Problem description
Copy each line below as written, but skip the pictures.

Records for processing Start Marker

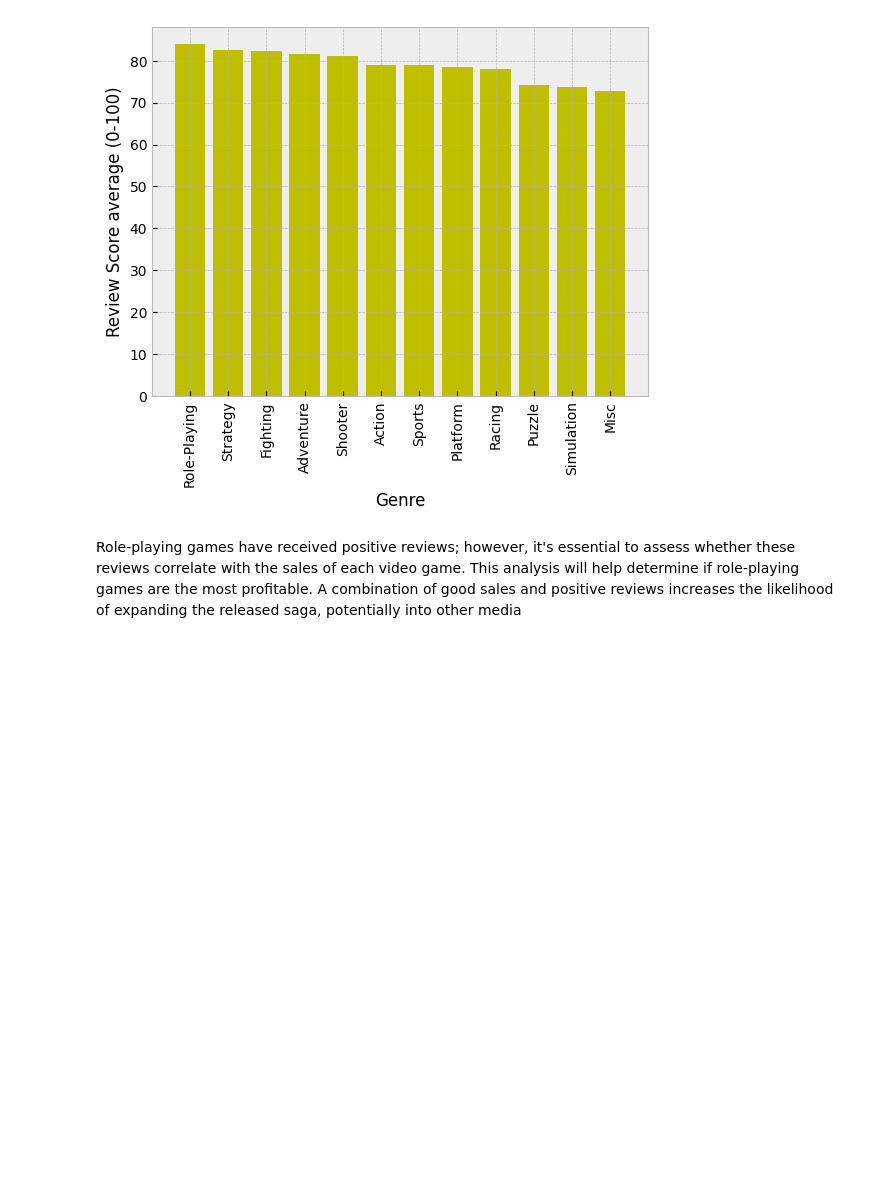
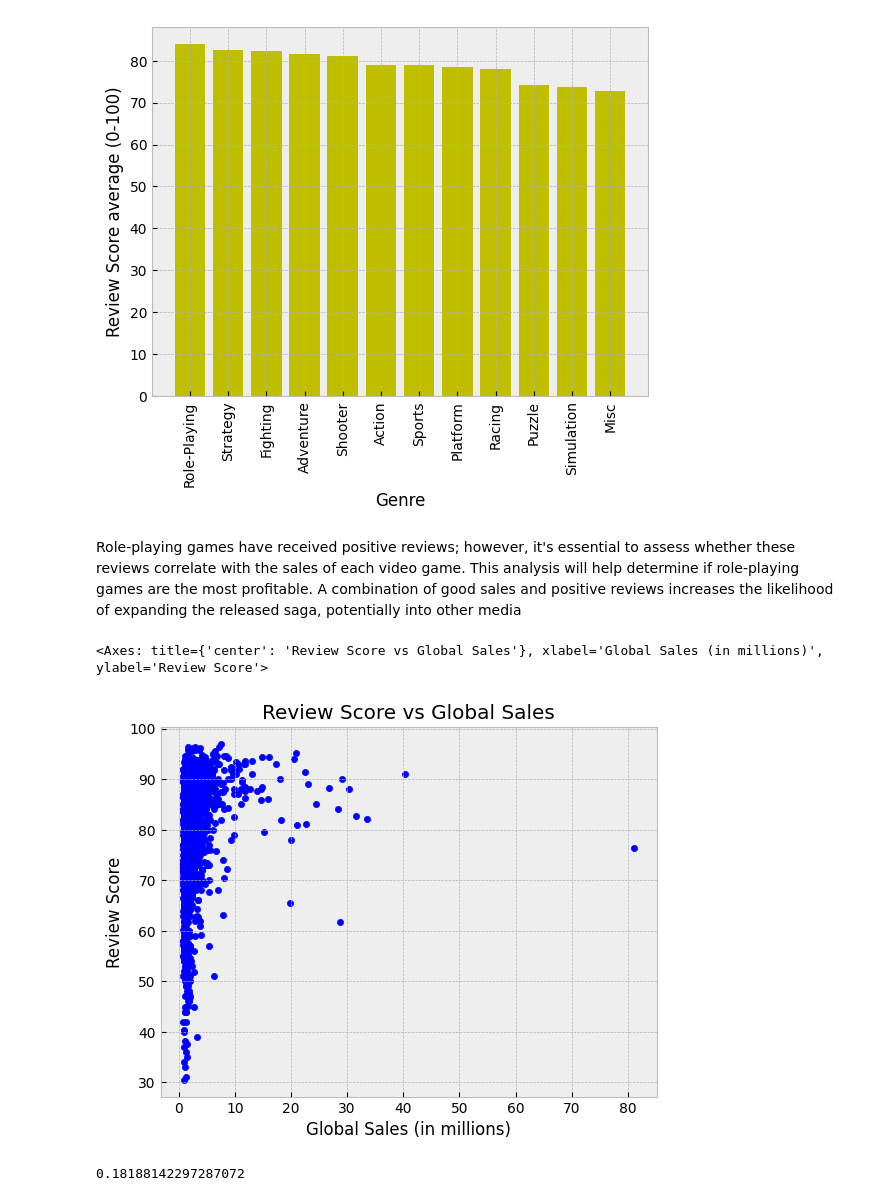
Before and after one commit to Jonkkeyler333/Jonkkeyler333-Video-Game-Opportunity, a Jupyter notebook: Main.ipynb, the cells around one changed output. Drawn from its saved outputs; the diff is of its cells as text; code cells hidden in the pictures; blank space fills up the shorter version.

```diff
--- a/Main.ipynb
+++ b/Main.ipynb
@@ -220,3 +220,12 @@ plt.show()
 [figure]
 # %% [markdown]
 Role-playing games have received positive reviews; however, it's essential to assess whether these reviews correlate with the sales of each video game. This analysis will help determine if role-playing games are the most profitable. A combination of good sales and positive reviews increases the likelihood of expanding the released saga, potentially into other media
+# %%
+video_games_data.plot(y='Review',x='Global',kind='scatter',title='Review Score vs Global Sales',ylabel='Review Score',xlabel='Global Sales (in millions)')
+# %% [output]
+<Axes: title={'center': 'Review Score vs Global Sales'}, xlabel='Global Sales (in millions)', ylabel='Review Score'>
+[figure, added]
+# %%
+video_games_data['Global'].corr(video_games_data['Review'])
+# %% [output]
+0.18188142297287072
```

Records for processing End Marker

Exercise answer
Before and after one commit to Jonkkeyler333/Jonkkeyler333-Video-Game-Opportunity, a Jupyter notebook: Main.ipynb, the cells around one changed output. Drawn from its saved outputs; the diff is of its cells as text; code cells hidden in the pictures; blank space fills up the shorter version.

```diff
--- a/Main.ipynb
+++ b/Main.ipynb
@@ -220,3 +220,12 @@ plt.show()
 [figure]
 # %% [markdown]
 Role-playing games have received positive reviews; however, it's essential to assess whether these reviews correlate with the sales of each video game. This analysis will help determine if role-playing games are the most profitable. A combination of good sales and positive reviews increases the likelihood of expanding the released saga, potentially into other media
+# %%
+video_games_data.plot(y='Review',x='Global',kind='scatter',title='Review Score vs Global Sales',ylabel='Review Score',xlabel='Global Sales (in millions)')
+# %% [output]
+<Axes: title={'center': 'Review Score vs Global Sales'}, xlabel='Global Sales (in millions)', ylabel='Review Score'>
+[figure, added]
+# %%
+video_games_data['Global'].corr(video_games_data['Review'])
+# %% [output]
+0.18188142297287072
```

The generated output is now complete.